The 25th Remembrance will feature a candlelight vigil at the Memorial at 6 a.m. on October 23rd, where all the names on the wall will be read aloud.
"Reading their names aloud ensures that these men are remembered for their courage and their sacrifice," says Bob Jordan, a retired Marine Corps major and the founding president of the BVA. This sentiment echoes the BVA motto, "The First Duty is to Remember." "For just that brief moment, they walk again among us," said Jordan.
At 10:30 a.m. on the 23rd, there will be a special ceremony held at the Memorial, featuring guest speakers, military band music and attended by hundreds of family and fellow service members.
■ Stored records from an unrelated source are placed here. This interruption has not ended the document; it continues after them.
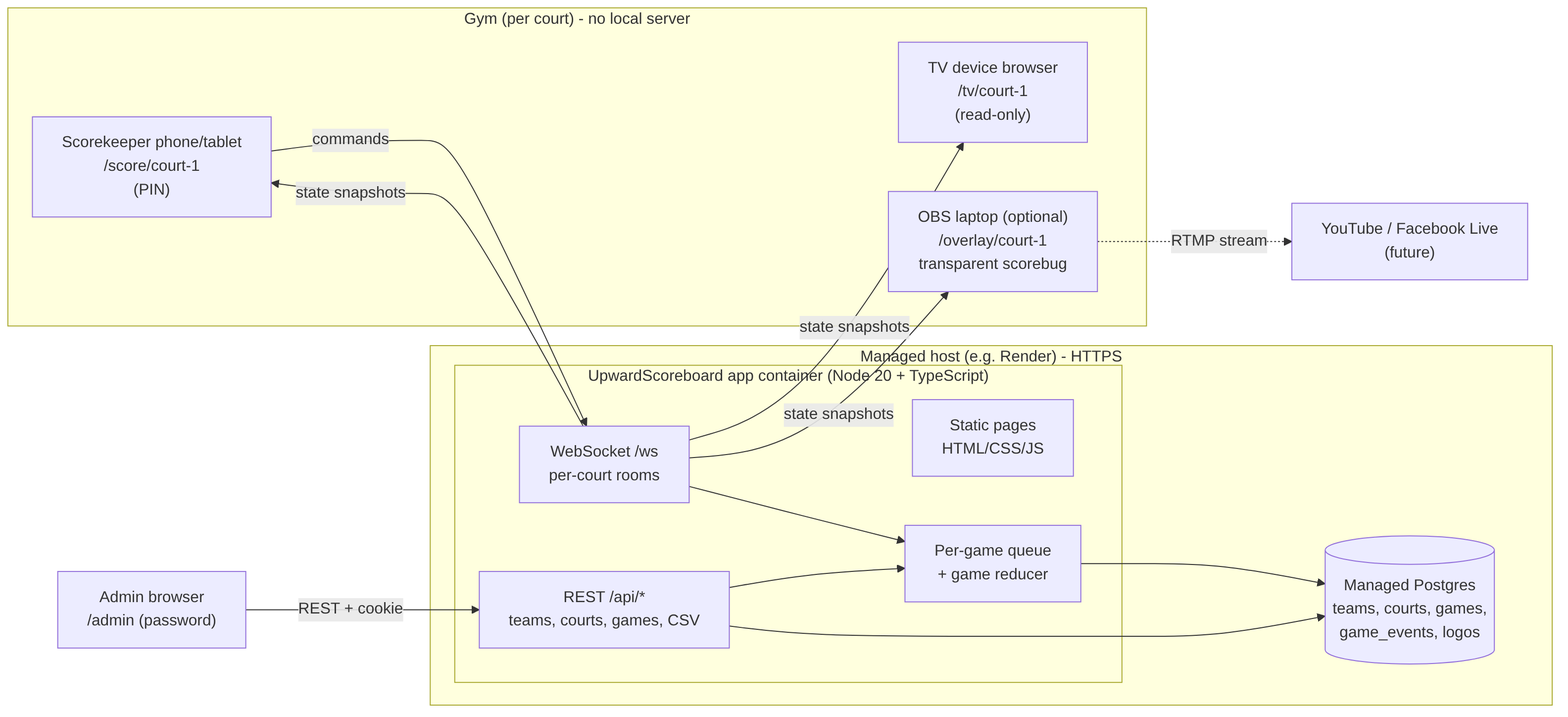
This is deliverables/diagrams/architecture.png from aingalsbe/UpwardScoreboard, a Mermaid export, as it was before one commit. Its source is kept beside it as deliverables/diagrams/architecture.mmd. Source of this version:
```mermaid
flowchart LR
  subgraph Gym["Gym (per court) - no local server"]
    SK["Scorekeeper phone/tablet<br/>/score/west<br/>(PIN)"]
    TV["TV device browser<br/>/upwardbasketballscores/westcourt<br/>(read-only)"]
    OBS["OBS laptop (optional)<br/>/upwardbasketballscores/westcourt/overlay<br/>transparent scorebug"]
  end
  AD["Admin browser<br/>/admin (password)"]
  subgraph Cloud["Managed host (e.g. Render) - HTTPS"]
    subgraph App["UpwardScoreboard app container (Node 20 + TypeScript)"]
      ST["Static pages<br/>HTML/CSS/JS"]
      WS["WebSocket /ws<br/>per-court rooms"]
      API["REST /api/*<br/>teams, courts, games, CSV"]
      RED["Per-game queue<br/>+ game reducer"]
    end
    PG[("Managed Postgres<br/>teams, courts, games,<br/>game_events, logos")]
  end
  YT["YouTube / Facebook Live<br/>(future)"]
  SK -- "commands" --> WS
  WS -- "state snapshots" --> SK
  WS -- "state snapshots" --> TV
  WS -- "state snapshots" --> OBS
  AD -- "REST + cookie" --> API
  WS --> RED
  API --> RED
  RED --> PG
  API --> PG
  OBS -. "RTMP stream" .-> YT
```
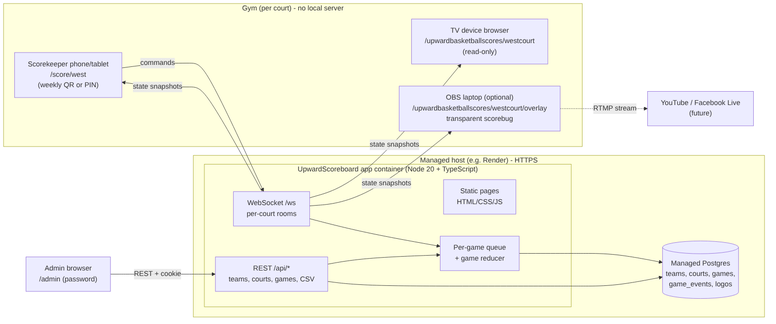
The same file after the commit.

The edit, as a diff of the source:
```diff
@@ -1,6 +1,6 @@
 flowchart LR
   subgraph Gym["Gym (per court) - no local server"]
-    SK["Scorekeeper phone/tablet<br/>/score/west<br/>(PIN)"]
+    SK["Scorekeeper phone/tablet<br/>/score/west<br/>(weekly QR or PIN)"]
     TV["TV device browser<br/>/upwardbasketballscores/westcourt<br/>(read-only)"]
     OBS["OBS laptop (optional)<br/>/upwardbasketballscores/westcourt/overlay<br/>transparent scorebug"]
   end
```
President Ronald Reagan first sent U.S. military services to Beirut in 1982 to assist in the evacuation of 600 civilians from 2 dozen countries out of Beirut when political unrest made the area unsafe. Later, U.S. Marines helped see to the safe evacuation of Yassar Arafat and his 15,000-man PLO army from Beirut.
Marines were called in again as part of a multi-national peacekeeping force to try and keep the peace while Lebanon's government had a chance to reform after the assassination of President Bashir Gemayel. Meanwhile, President Reagan authorized a successful military intervention to rescue American students threatened by a communist regime in Grenada. The unit that was on ships heading to Beirut to relieve the Marine unit decimated by the bombing was diverted to carry out the Grenada mission.
The Beirut deployment started quietly, but gradually hostilities among the many warring factions in Beirut drew the Marines into increasing levels of involvement. The hostilities peaked with the truck bombing and continued until President Reagan withdrew the forces in February 1984.
U.S. service members had also been sent to Beirut in 1958 on a similar mission, but one that ended without a similar deadly turn of events as in the 1982-84 deployment. The 1958 deployment is credited with delaying the Lebanese civil war for almost two decades.
Those interested in more information or photos about the U.S. in Beirut can go to the official BVA website at www.beirutveterans.org.